Heavy rains caused new flooding in Tennessee, Kentucky and West Virginia, states hit by torrential rains and floods last month. Along Lake Erie, gale-force winds pushed huge chunks of ice onto shoreline property. Bitterly cold air poured into the Gulf states, where temperatures fell to record lows in at least 13 cities.
From Texas to New York, the storm left a combination of rain, sleet and snow along its path. Snow clogged New York City streets and interrupted flights to and from LaGuardia and Kennedy airports Monday, and forecasters said ground travel became more difficult as the day wore on.
The weather service said 16 inches of snow fell at Lebanon, Mo., on Monday. Marshfield got 15 inches, Springfield had 14 inches, Monett received 13 inches. Snow a foot deep blanketed Rolla, and 11 inches covered St. Louis.
“It was one of the worst storms of the century (in Missouri),” National Weather Service spokesman Hugh Crowther said.
The 11 inches of snow at St. Louis was the third heaviest snowfall on record there, surpassing a 10-inch accumulation on March 9, 1958, Crowther said.
A judge in St. Louis on Monday rejected the city’s request for a one-week postponement of today’s primary elections. Municipal officials had sought the delay on grounds that the snowfall would make travel conditions hazardous for voters.
“We’ve got 16 inches, all right, not to mention the nice little drifts,” said Sandy Burns, a desk clerk at the Lebanon Holiday Inn. “I looked out on the interstate and the traffic is backed up on the off-ramp.
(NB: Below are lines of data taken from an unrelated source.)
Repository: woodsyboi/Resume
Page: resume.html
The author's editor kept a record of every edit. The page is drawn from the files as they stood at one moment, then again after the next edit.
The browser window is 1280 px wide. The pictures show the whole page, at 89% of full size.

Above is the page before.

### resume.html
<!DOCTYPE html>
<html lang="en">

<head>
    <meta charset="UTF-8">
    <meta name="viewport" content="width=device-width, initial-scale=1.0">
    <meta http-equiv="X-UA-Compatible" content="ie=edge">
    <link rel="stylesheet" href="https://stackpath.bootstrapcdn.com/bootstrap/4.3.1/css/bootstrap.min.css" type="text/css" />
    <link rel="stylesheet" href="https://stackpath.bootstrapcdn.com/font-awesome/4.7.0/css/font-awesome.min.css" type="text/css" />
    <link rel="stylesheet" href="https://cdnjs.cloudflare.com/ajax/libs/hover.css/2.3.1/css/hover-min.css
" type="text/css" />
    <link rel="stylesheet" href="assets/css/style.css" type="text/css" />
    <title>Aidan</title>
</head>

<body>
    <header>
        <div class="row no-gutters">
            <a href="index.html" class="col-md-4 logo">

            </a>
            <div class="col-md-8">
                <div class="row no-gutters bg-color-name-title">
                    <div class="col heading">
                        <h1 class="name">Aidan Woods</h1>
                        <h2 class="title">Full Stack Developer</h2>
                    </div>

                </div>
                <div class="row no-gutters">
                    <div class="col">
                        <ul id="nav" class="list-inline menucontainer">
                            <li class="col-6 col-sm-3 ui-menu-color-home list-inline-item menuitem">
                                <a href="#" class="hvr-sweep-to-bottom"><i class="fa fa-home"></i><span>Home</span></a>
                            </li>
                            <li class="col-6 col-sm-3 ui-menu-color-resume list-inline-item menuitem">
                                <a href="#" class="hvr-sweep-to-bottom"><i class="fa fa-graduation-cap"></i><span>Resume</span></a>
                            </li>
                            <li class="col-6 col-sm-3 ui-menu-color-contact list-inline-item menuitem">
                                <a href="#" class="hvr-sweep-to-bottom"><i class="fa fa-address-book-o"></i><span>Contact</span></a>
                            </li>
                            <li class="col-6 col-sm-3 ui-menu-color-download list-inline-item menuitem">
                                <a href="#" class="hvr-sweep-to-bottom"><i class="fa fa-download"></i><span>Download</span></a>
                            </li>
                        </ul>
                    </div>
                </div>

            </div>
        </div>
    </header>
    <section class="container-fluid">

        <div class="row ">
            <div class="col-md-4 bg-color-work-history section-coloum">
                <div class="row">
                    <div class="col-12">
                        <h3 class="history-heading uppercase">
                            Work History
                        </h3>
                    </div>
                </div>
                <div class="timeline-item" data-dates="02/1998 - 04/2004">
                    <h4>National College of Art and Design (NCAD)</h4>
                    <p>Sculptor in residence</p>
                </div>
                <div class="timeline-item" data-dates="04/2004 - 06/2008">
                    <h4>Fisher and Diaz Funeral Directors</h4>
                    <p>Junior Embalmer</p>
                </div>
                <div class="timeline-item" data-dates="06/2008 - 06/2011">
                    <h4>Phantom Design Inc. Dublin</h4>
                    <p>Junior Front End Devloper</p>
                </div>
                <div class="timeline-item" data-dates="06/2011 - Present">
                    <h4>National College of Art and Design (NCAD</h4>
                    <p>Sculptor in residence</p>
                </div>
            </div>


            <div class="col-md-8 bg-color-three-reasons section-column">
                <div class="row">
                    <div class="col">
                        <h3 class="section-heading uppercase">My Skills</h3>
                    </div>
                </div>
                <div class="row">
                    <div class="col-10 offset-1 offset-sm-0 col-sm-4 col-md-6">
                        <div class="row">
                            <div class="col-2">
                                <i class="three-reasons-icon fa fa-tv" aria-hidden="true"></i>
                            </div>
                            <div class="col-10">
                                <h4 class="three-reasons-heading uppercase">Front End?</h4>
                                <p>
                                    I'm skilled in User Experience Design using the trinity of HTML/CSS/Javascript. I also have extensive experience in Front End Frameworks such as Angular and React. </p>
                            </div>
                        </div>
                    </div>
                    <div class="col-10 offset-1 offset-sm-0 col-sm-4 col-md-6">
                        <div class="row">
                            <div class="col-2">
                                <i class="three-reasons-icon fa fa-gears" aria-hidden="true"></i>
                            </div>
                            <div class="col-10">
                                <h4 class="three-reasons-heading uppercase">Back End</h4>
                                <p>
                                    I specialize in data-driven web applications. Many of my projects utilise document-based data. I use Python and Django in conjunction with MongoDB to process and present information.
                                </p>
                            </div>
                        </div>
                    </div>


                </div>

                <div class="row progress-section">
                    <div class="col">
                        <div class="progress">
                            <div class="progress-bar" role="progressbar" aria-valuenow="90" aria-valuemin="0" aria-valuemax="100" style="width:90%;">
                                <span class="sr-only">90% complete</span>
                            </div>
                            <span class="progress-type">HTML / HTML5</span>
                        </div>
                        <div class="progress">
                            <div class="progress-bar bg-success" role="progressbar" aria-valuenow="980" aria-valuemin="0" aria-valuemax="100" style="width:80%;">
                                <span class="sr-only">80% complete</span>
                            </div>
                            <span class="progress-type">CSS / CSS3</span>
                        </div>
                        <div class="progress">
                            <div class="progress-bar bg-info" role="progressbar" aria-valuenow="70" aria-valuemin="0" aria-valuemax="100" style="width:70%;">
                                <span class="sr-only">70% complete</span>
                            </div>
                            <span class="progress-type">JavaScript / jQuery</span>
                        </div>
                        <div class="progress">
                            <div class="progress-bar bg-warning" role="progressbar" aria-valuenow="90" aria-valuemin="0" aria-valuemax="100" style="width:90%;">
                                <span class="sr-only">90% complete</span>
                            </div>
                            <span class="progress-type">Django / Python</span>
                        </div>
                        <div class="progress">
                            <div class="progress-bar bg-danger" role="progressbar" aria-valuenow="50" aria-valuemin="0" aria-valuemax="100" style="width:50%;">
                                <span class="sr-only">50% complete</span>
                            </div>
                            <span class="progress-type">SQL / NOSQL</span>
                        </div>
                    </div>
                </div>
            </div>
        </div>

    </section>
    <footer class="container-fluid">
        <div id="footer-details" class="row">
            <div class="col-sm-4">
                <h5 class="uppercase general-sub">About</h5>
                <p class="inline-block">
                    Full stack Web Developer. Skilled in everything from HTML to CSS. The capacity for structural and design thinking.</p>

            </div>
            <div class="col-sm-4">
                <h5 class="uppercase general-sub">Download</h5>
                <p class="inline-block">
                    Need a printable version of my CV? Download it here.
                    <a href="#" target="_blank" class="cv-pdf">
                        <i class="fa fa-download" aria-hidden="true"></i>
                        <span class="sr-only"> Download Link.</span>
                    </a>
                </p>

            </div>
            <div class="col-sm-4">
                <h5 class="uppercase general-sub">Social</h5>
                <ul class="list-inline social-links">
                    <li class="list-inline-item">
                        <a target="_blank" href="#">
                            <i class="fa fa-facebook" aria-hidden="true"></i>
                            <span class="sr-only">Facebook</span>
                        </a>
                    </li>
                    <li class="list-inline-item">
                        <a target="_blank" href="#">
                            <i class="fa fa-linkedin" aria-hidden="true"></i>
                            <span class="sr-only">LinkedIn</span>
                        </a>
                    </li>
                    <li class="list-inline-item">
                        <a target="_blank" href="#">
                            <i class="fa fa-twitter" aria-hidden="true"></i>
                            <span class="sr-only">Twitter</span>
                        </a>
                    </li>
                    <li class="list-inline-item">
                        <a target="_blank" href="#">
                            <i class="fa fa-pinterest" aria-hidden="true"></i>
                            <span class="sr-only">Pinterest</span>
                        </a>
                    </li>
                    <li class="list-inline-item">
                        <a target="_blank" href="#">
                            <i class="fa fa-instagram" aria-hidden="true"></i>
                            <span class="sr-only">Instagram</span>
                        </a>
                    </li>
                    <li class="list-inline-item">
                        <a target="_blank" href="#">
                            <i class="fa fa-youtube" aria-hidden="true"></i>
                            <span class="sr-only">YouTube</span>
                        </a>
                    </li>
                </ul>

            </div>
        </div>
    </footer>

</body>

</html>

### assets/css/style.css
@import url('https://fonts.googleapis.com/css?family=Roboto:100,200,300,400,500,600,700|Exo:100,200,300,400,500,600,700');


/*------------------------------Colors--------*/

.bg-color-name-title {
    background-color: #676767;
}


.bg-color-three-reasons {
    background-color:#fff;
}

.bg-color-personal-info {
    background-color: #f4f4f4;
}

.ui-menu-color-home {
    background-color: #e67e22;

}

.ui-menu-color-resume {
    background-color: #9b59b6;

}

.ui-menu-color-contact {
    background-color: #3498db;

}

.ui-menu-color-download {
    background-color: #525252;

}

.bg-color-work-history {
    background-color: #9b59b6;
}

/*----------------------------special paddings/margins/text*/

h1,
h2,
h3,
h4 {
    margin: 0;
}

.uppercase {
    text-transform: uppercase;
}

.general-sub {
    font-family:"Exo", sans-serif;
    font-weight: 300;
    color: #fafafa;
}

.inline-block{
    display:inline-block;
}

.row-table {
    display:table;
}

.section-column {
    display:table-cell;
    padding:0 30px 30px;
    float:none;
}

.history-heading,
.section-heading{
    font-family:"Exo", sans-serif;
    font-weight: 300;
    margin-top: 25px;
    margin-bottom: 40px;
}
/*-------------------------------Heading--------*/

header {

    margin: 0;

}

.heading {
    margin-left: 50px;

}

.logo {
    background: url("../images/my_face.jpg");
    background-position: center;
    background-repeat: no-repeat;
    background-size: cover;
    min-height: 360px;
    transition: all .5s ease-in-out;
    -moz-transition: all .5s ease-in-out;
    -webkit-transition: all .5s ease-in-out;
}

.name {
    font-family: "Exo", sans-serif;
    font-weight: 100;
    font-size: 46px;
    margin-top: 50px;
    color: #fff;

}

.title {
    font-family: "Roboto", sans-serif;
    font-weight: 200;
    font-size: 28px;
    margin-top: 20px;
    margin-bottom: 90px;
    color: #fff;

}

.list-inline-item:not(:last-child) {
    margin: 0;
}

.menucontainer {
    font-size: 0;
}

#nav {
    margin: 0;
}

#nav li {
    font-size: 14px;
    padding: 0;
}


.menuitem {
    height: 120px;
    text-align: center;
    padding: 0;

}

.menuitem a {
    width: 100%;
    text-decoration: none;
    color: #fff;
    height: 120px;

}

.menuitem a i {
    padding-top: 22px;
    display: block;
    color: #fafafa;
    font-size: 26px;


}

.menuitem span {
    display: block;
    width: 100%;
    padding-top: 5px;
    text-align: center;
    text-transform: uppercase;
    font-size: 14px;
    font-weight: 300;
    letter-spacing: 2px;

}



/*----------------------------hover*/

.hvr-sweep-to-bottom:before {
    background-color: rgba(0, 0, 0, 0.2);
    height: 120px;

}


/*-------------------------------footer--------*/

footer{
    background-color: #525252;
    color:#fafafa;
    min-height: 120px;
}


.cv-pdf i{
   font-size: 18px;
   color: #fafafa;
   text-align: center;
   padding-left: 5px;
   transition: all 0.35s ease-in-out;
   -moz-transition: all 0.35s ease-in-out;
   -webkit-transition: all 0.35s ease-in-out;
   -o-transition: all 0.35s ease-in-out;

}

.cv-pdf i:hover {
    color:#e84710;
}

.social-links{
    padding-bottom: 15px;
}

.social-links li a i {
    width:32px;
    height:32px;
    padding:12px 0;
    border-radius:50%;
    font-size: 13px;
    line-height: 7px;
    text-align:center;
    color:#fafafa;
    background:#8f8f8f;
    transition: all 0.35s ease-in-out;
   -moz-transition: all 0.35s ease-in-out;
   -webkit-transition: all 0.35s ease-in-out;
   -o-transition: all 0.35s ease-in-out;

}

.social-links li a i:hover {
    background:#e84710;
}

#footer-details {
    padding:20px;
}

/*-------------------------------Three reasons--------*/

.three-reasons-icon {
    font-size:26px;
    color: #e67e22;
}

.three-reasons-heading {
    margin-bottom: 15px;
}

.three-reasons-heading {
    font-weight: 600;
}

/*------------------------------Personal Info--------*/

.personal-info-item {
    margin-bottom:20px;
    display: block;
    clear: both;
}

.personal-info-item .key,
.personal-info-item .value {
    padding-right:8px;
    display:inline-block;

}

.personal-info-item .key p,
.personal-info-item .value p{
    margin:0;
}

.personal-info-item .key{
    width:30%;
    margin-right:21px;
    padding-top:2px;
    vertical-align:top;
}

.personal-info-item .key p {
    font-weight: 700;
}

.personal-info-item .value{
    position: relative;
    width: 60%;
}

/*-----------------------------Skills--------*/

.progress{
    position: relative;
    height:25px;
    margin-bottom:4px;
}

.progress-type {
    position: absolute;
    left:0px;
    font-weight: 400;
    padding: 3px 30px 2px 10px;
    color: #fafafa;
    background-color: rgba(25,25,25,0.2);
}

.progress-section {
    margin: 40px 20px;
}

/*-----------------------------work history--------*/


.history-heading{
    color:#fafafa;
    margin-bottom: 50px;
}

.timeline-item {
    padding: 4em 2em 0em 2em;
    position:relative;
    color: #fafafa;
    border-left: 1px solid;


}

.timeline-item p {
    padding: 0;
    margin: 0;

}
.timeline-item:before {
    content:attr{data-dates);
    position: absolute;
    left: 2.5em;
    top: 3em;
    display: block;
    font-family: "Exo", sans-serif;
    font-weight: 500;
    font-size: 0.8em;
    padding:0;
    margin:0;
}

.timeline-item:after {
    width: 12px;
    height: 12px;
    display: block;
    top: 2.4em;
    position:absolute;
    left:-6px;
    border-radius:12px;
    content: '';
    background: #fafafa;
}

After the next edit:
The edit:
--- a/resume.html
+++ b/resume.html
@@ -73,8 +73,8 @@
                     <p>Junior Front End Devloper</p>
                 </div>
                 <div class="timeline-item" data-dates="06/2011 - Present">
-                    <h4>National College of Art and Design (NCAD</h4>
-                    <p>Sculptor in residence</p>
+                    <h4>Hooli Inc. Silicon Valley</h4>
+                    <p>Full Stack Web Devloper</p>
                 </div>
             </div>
All I see are big trucks. They’ve told us here not to get out unless you’ve got four-wheel-drive.”
“It’s terrible around here,” said Sgt. Ralph Robinett at Highway Patrol headquarters in Jefferson City. “If you’ve got some dogs and a sled, you’ll be OK.”
Both houses of Missouri’s Legislature canceled their sessions Monday because lawmakers were unable to drive to Jefferson City.
The storm closed the St. Louis Airport, further complicating intercity travel tangled by the strike against Eastern Airlines. TWA, which handles most of the air traffic into and out of St. Louis, canceled all flights Monday morning and allowed only a few incoming flights to land Monday afternoon.